## Task directions
Pull every line that includes the word "String" from the data.

Start of Listed entries

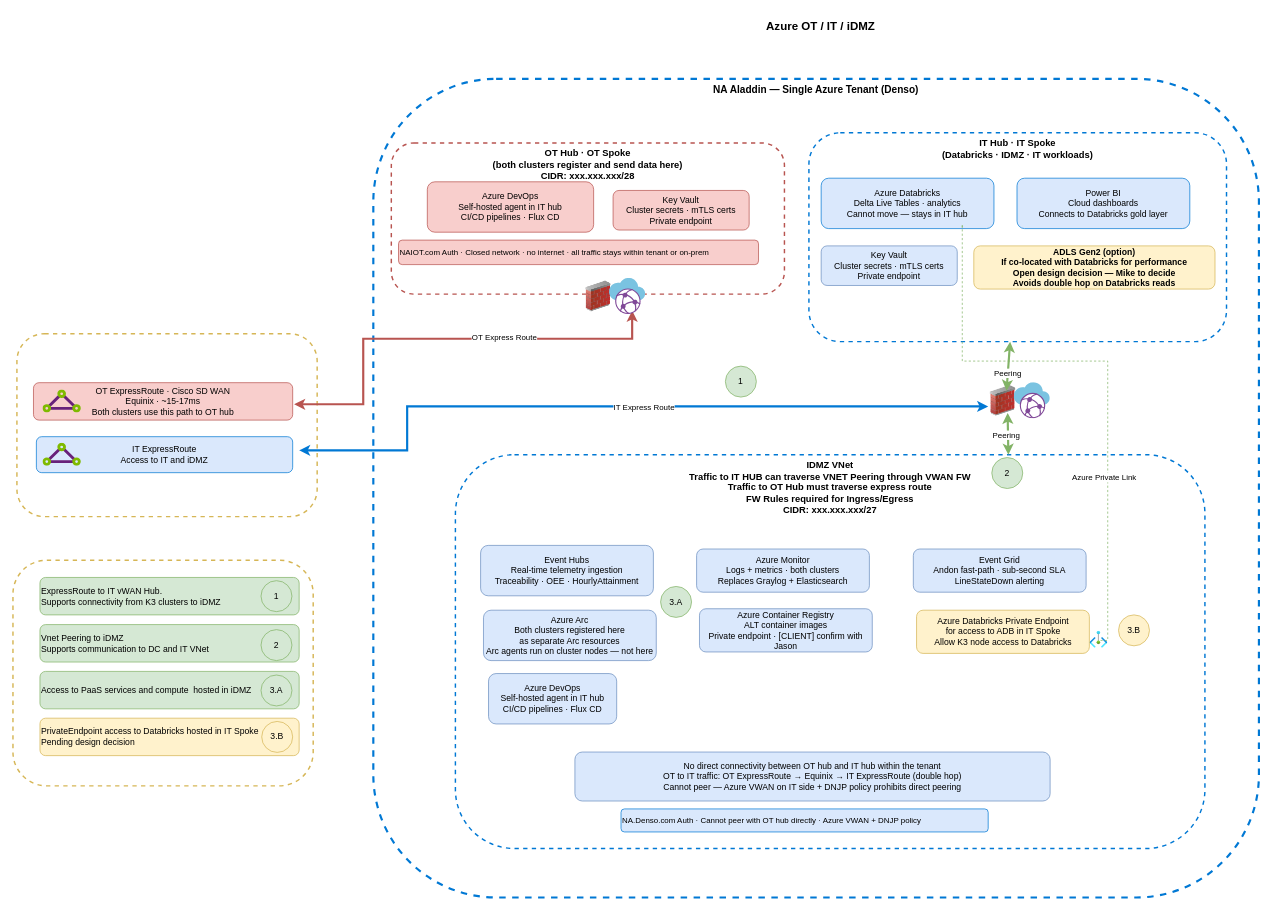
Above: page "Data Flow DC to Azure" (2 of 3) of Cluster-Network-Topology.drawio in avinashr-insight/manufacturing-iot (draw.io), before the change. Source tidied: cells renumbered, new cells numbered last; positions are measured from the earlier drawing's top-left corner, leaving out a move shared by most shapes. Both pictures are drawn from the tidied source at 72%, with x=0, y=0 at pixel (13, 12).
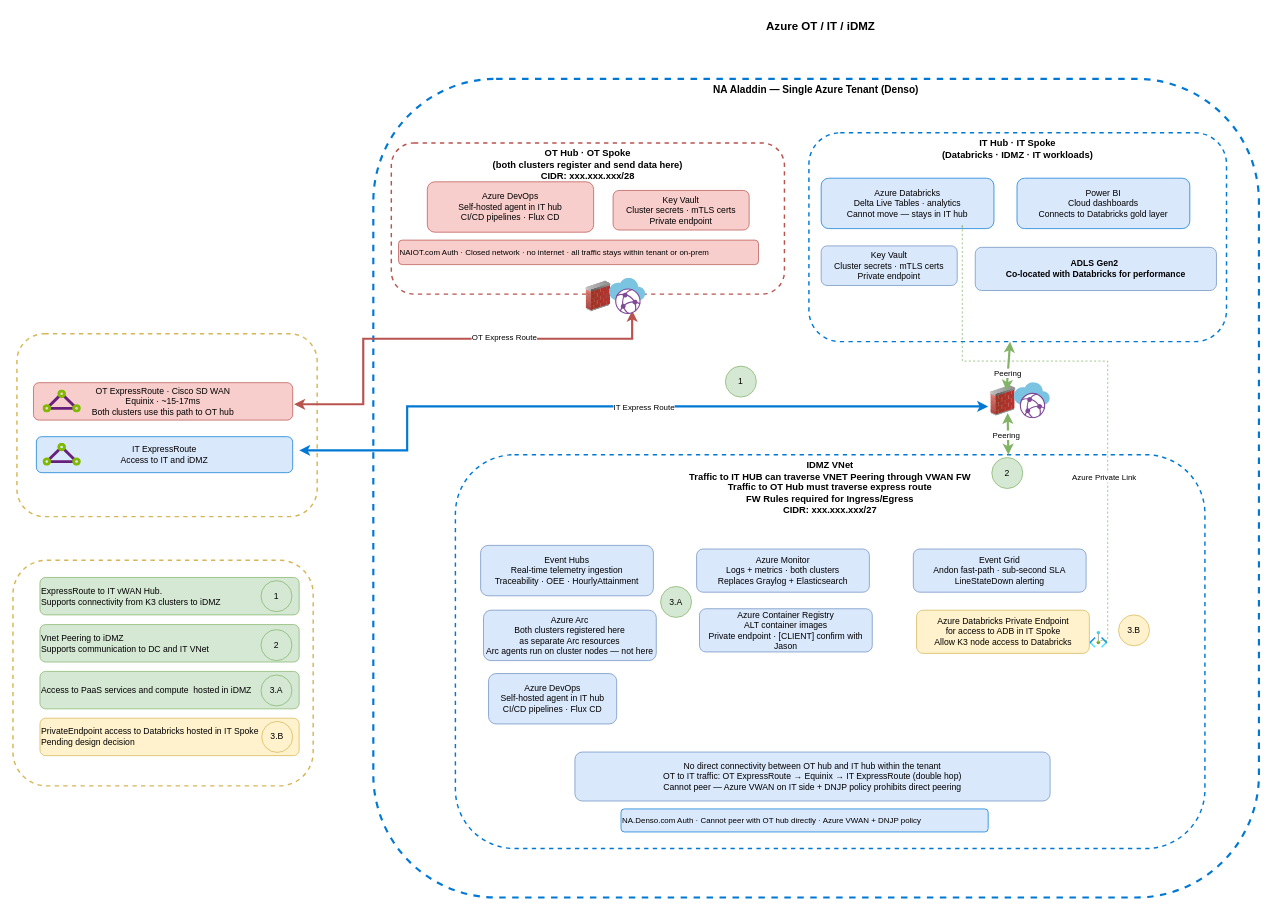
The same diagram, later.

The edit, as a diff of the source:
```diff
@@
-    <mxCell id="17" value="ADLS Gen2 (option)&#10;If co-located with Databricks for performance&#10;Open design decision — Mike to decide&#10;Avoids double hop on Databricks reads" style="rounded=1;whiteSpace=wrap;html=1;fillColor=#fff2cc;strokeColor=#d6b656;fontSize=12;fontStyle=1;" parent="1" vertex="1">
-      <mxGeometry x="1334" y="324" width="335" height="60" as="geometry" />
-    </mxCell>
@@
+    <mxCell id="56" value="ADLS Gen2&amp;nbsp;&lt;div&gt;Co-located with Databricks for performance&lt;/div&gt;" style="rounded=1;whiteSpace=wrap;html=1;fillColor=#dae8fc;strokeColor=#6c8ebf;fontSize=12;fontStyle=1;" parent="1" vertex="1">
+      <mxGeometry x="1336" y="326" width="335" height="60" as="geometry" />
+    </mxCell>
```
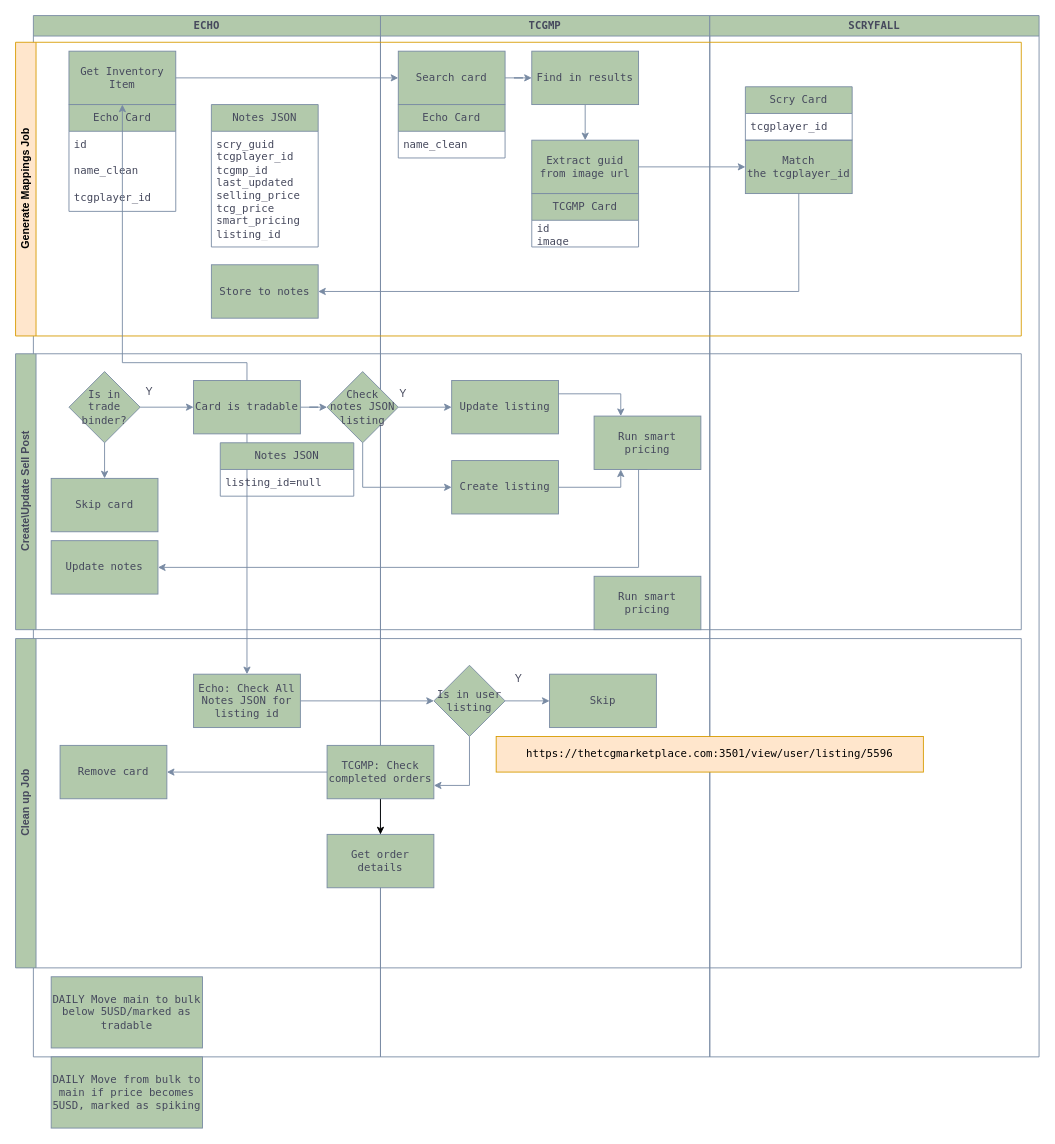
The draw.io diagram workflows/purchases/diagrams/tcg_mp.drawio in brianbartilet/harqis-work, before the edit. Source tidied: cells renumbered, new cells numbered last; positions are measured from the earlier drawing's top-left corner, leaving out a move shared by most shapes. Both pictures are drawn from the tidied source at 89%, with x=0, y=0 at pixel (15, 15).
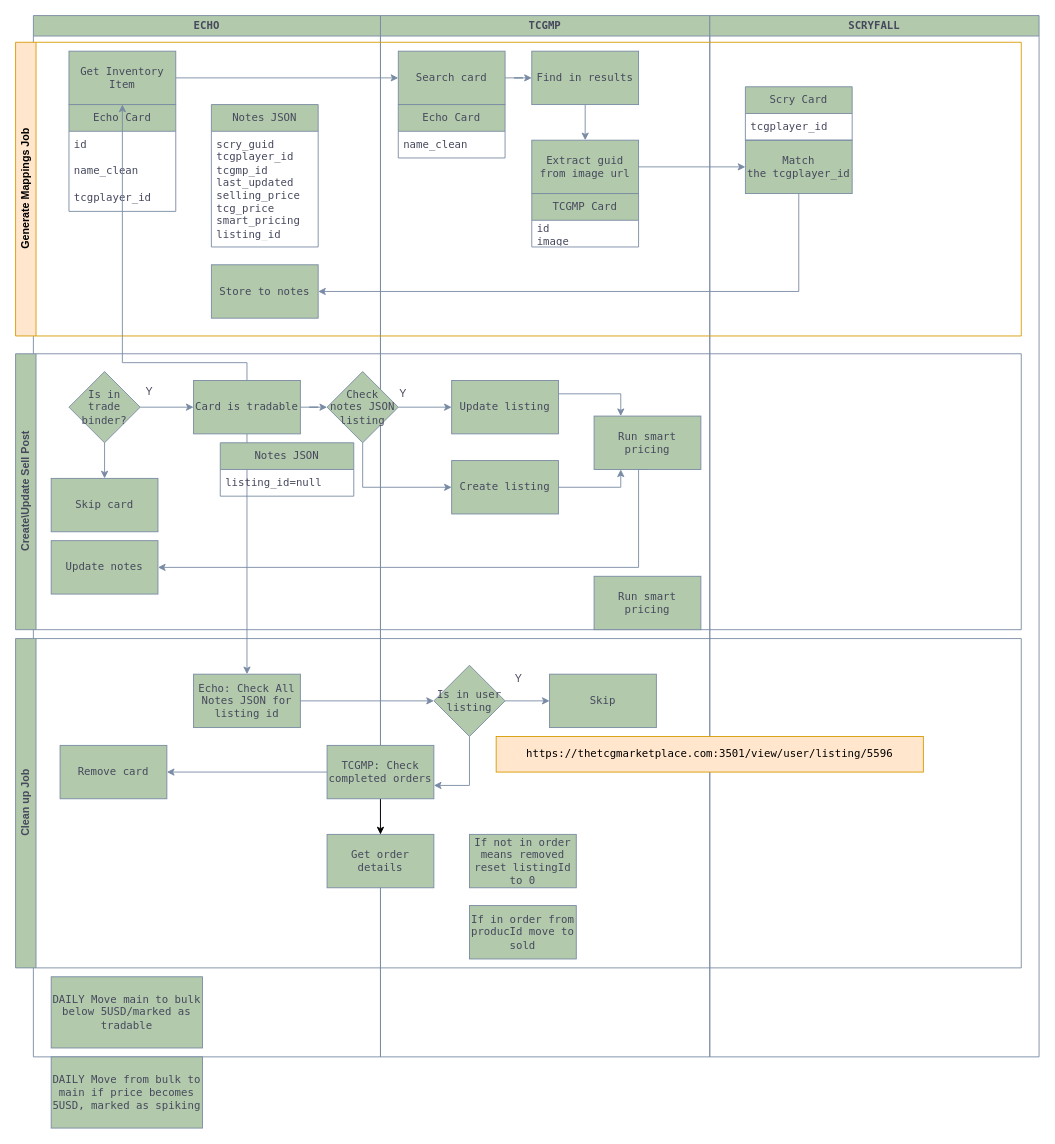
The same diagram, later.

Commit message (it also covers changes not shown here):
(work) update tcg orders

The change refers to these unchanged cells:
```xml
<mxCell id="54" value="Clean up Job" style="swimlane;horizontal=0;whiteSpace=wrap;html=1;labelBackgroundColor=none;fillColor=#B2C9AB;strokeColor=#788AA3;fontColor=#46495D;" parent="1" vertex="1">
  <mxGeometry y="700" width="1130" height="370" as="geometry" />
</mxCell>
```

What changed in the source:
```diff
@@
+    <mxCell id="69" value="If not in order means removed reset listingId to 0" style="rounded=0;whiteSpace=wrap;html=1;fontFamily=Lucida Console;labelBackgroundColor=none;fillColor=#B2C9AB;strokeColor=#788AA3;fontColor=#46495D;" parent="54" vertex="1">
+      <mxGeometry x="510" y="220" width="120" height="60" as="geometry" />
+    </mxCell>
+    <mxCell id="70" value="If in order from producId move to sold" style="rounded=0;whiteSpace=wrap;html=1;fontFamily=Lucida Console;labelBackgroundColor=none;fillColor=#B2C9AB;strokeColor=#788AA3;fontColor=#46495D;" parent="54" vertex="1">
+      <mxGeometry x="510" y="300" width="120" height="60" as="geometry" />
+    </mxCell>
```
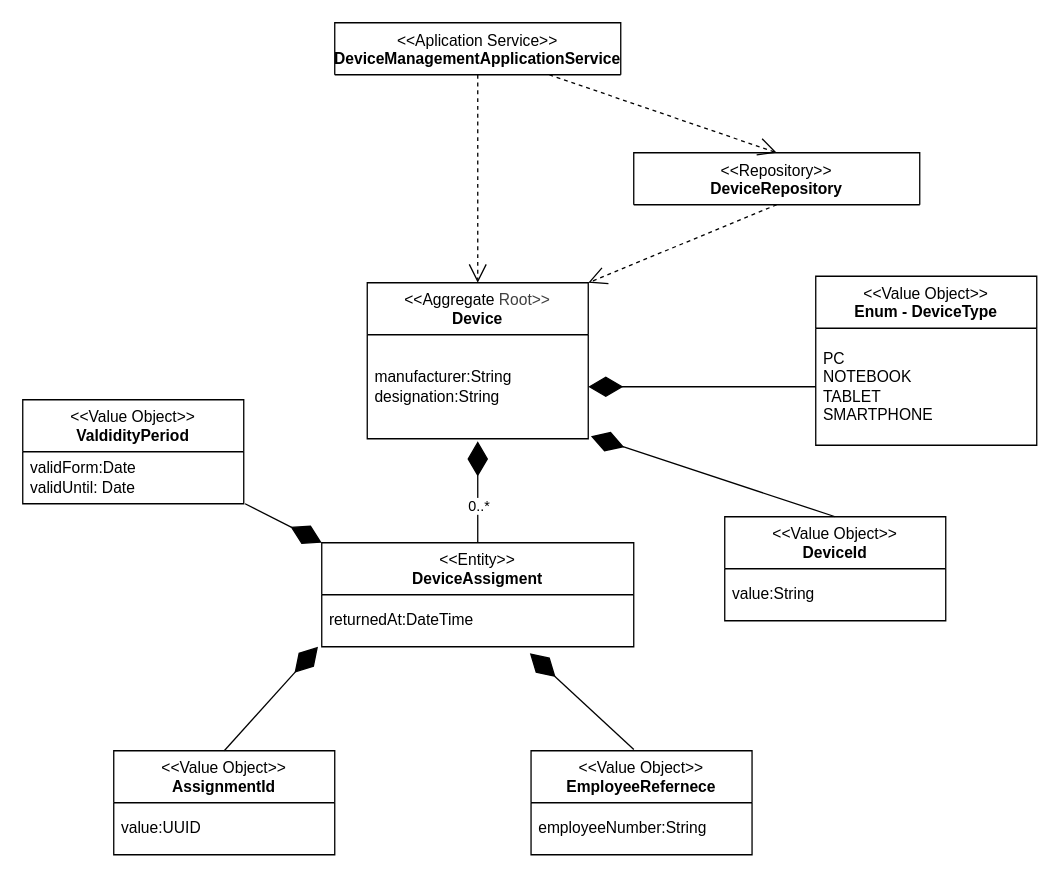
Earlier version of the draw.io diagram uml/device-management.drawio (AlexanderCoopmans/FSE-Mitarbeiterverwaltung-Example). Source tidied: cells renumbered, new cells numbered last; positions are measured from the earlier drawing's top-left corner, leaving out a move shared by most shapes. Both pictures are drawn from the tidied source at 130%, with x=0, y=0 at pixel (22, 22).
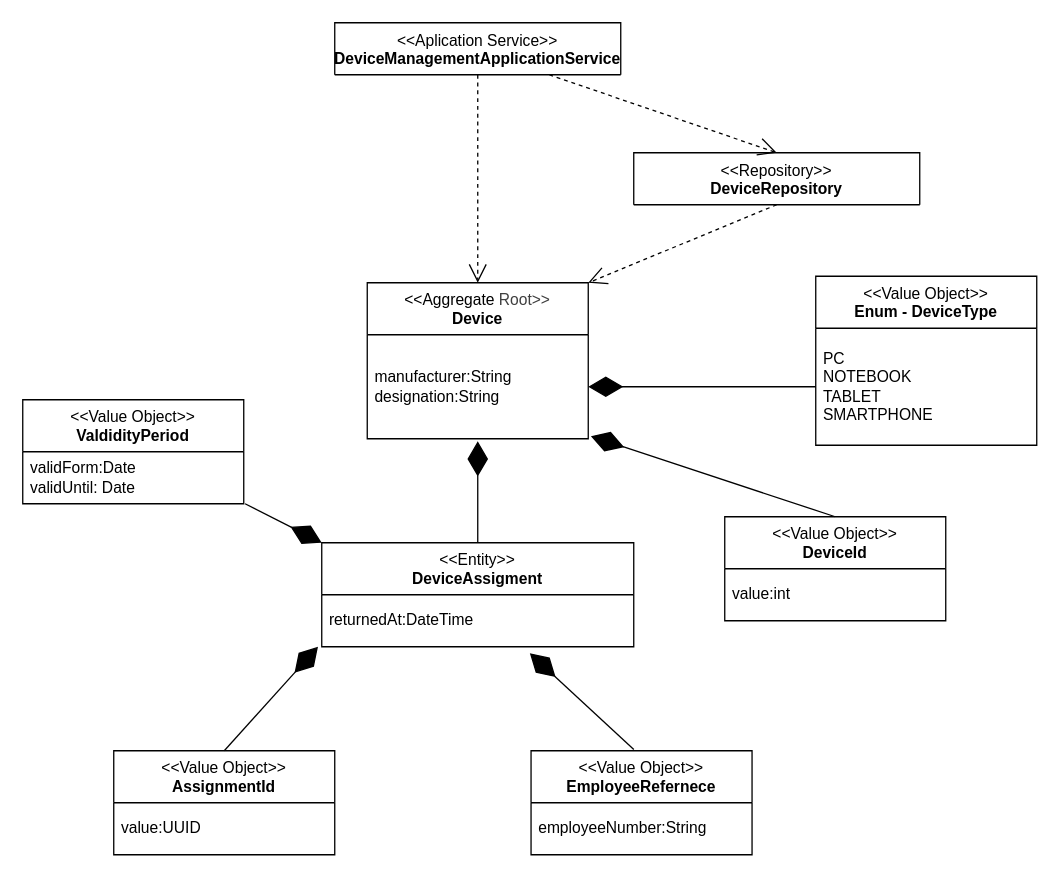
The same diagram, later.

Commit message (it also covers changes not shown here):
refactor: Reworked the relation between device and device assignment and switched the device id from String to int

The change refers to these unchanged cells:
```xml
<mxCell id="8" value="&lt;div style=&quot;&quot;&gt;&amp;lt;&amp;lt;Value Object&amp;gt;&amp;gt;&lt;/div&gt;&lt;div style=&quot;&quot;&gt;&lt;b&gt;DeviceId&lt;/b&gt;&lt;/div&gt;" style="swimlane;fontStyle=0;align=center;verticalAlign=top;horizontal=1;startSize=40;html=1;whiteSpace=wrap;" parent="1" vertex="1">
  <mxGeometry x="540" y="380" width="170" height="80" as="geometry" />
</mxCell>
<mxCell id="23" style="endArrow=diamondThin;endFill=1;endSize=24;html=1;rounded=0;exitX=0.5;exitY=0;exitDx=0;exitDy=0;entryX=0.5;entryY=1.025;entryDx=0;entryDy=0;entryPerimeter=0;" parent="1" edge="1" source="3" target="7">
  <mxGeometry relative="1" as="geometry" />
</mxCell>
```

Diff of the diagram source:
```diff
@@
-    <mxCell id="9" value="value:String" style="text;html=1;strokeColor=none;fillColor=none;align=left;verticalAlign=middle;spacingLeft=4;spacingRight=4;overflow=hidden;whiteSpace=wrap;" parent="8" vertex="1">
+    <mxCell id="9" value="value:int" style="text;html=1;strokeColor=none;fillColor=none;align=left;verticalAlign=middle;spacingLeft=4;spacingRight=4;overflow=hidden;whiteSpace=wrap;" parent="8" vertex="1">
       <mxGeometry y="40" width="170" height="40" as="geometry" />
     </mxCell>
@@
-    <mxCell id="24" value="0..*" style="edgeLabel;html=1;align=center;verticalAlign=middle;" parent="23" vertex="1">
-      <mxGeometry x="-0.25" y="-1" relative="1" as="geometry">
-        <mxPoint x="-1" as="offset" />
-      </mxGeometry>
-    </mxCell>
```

End of Listed entries

## Solution to the exercise
refactor: Reworked the relation between device and device assignment and switched the device id from String to int
-    <mxCell id="9" value="value:String" style="text;html=1;strokeColor=none;fillColor=none;align=left;verticalAlign=middle;spacingLeft=4;spacingRight=4;overflow=hidden;whiteSpace=wrap;" parent="8" vertex="1">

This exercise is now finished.